>>

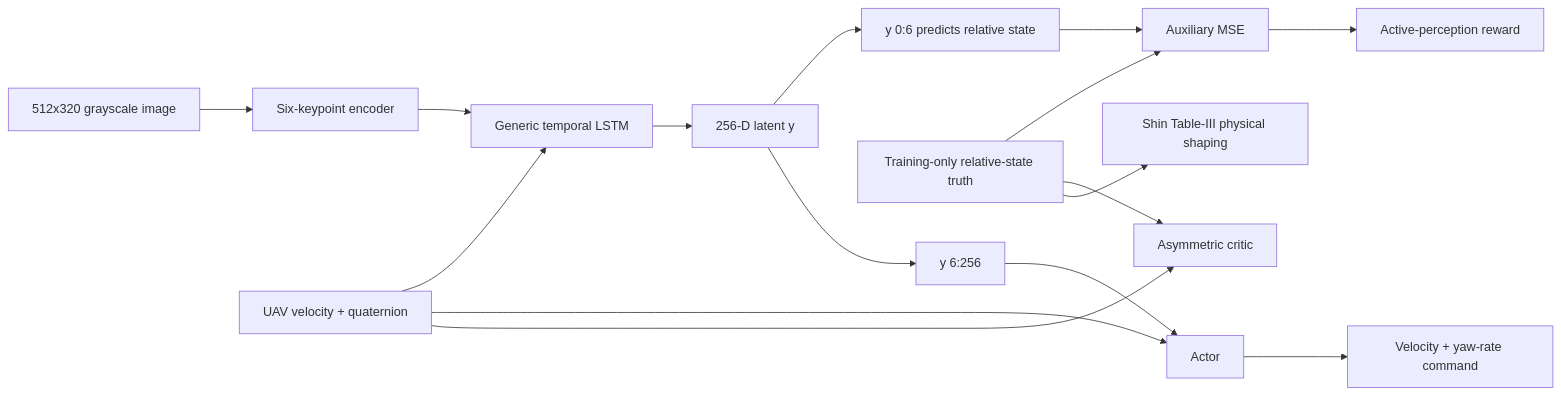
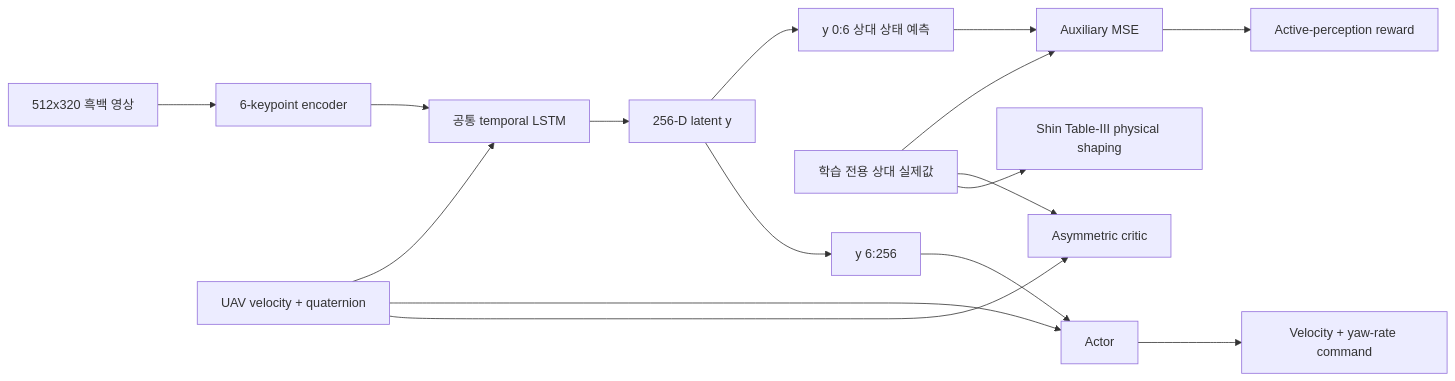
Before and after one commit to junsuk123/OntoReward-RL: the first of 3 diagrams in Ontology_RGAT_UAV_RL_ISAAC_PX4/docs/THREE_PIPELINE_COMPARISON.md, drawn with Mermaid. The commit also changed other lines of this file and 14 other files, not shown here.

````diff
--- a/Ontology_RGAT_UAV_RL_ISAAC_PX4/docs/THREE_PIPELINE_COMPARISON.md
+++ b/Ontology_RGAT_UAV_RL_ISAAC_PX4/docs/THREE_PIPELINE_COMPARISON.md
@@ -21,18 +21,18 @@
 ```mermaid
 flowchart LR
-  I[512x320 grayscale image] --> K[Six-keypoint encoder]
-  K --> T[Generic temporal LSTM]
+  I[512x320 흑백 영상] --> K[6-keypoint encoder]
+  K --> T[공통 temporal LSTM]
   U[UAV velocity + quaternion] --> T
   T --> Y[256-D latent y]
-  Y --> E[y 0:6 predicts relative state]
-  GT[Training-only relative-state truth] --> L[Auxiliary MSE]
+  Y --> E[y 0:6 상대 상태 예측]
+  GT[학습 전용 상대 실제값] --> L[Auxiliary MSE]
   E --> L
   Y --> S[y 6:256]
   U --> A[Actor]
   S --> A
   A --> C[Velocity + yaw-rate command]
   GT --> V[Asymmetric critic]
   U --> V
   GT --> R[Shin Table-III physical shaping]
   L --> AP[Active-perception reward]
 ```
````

<<

§ WHAT YOU WILL DO
Your task is to retype the records above in full and exactly, omitting the pictures.

§ TASK ANSWER
Before and after one commit to junsuk123/OntoReward-RL: the first of 3 diagrams in Ontology_RGAT_UAV_RL_ISAAC_PX4/docs/THREE_PIPELINE_COMPARISON.md, drawn with Mermaid. The commit also changed other lines of this file and 14 other files, not shown here.

````diff
--- a/Ontology_RGAT_UAV_RL_ISAAC_PX4/docs/THREE_PIPELINE_COMPARISON.md
+++ b/Ontology_RGAT_UAV_RL_ISAAC_PX4/docs/THREE_PIPELINE_COMPARISON.md
@@ -21,18 +21,18 @@
 ```mermaid
 flowchart LR
-  I[512x320 grayscale image] --> K[Six-keypoint encoder]
-  K --> T[Generic temporal LSTM]
+  I[512x320 흑백 영상] --> K[6-keypoint encoder]
+  K --> T[공통 temporal LSTM]
   U[UAV velocity + quaternion] --> T
   T --> Y[256-D latent y]
-  Y --> E[y 0:6 predicts relative state]
-  GT[Training-only relative-state truth] --> L[Auxiliary MSE]
+  Y --> E[y 0:6 상대 상태 예측]
+  GT[학습 전용 상대 실제값] --> L[Auxiliary MSE]
   E --> L
   Y --> S[y 6:256]
   U --> A[Actor]
   S --> A
   A --> C[Velocity + yaw-rate command]
   GT --> V[Asymmetric critic]
   U --> V
   GT --> R[Shin Table-III physical shaping]
   L --> AP[Active-perception reward]
 ```
````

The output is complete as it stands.